Exercise
Go through the data and copy every line in which "coupler" appears.

Detected change data:
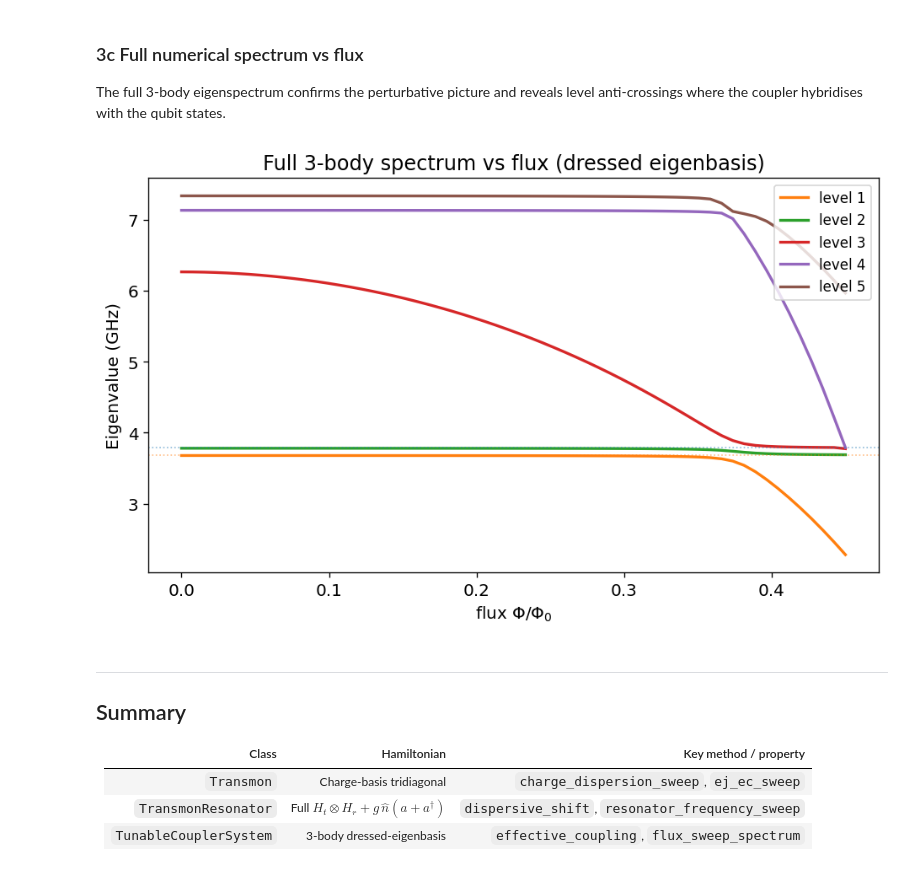
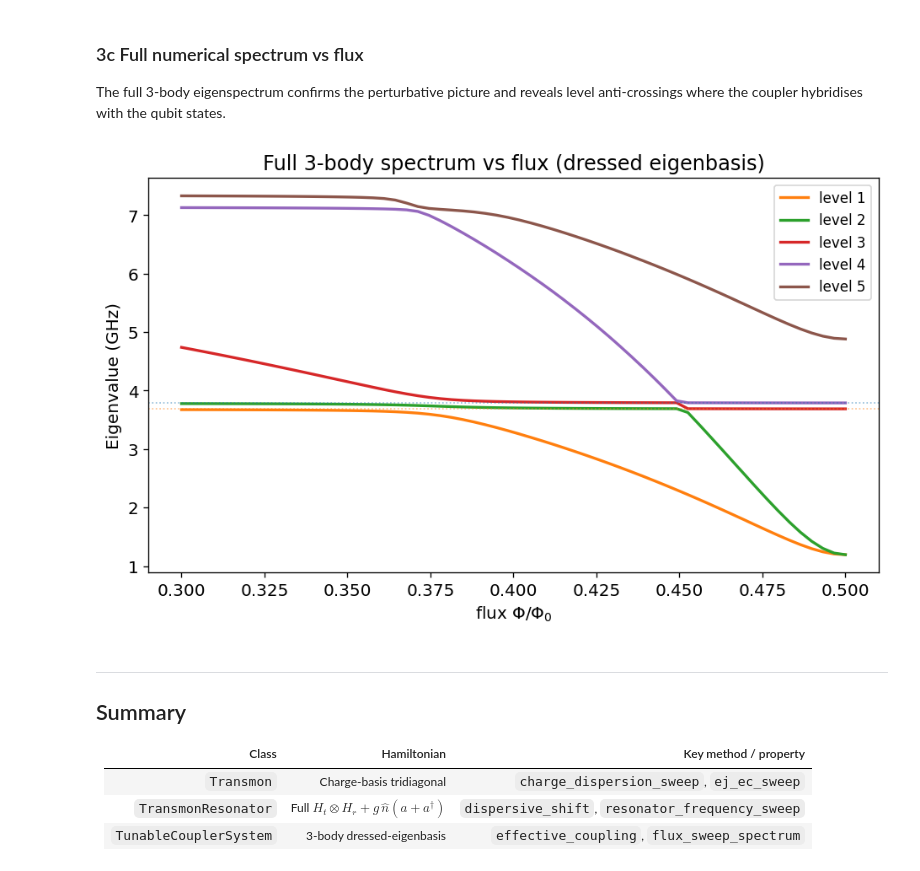
Before and after one commit to jghosh2/superqsim, a Jupyter notebook: transmon_demo.ipynb, the cells around one changed output. Drawn from its saved outputs; the diff is of its cells as text; code cells hidden in the pictures.

```diff
--- a/transmon_demo.ipynb
+++ b/transmon_demo.ipynb
@@ -336,23 +332,23 @@ g_eff at Φ/Φ₀ = 0.4 : 25.17 MHz
 The full 3-body eigenspectrum confirms the perturbative picture and reveals
 level anti-crossings where the coupler hybridises with the qubit states.
 # %%
-flux_coarse = np.linspace(0.0, 0.45, 60)  # stop before coupler diverges at 0.5
+flux_coarse = np.linspace(0.3, 0.5, 60)  # stop before coupler diverges at 0.5
 spec = system.flux_sweep_spectrum(flux_coarse, num_levels=6)
 
 fig, ax = plt.subplots(figsize=(8, 5))
 for lvl in range(1, spec.shape[1]):
     ax.plot(flux_coarse, spec[:, lvl], color=f"C{lvl}", lw=2, label=f"level {lvl}")
 
 ax.axhline(omega_A, ls=":", color="C0", alpha=0.5, lw=1)
 ax.axhline(omega_B, ls=":", color="C1", alpha=0.5, lw=1)
 ax.set_xlabel(r"flux $\Phi/\Phi_0$")
 ax.set_ylabel("Eigenvalue (GHz)")
 ax.set_title("Full 3-body spectrum vs flux (dressed eigenbasis)")
 ax.legend(fontsize=10, loc="upper right")
 plt.tight_layout()
 plt.show()
 # %% [output]
-[figure, old version]
+[figure, new version]
 # %% [markdown]
 ---
 ## Summary
```
Also changed, not shown: parts of 7 cells of this notebook, 7 other files.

Answer below
 level anti-crossings where the coupler hybridises with the qubit states.
-flux_coarse = np.linspace(0.0, 0.45, 60)  # stop before coupler diverges at 0.5
+flux_coarse = np.linspace(0.3, 0.5, 60)  # stop before coupler diverges at 0.5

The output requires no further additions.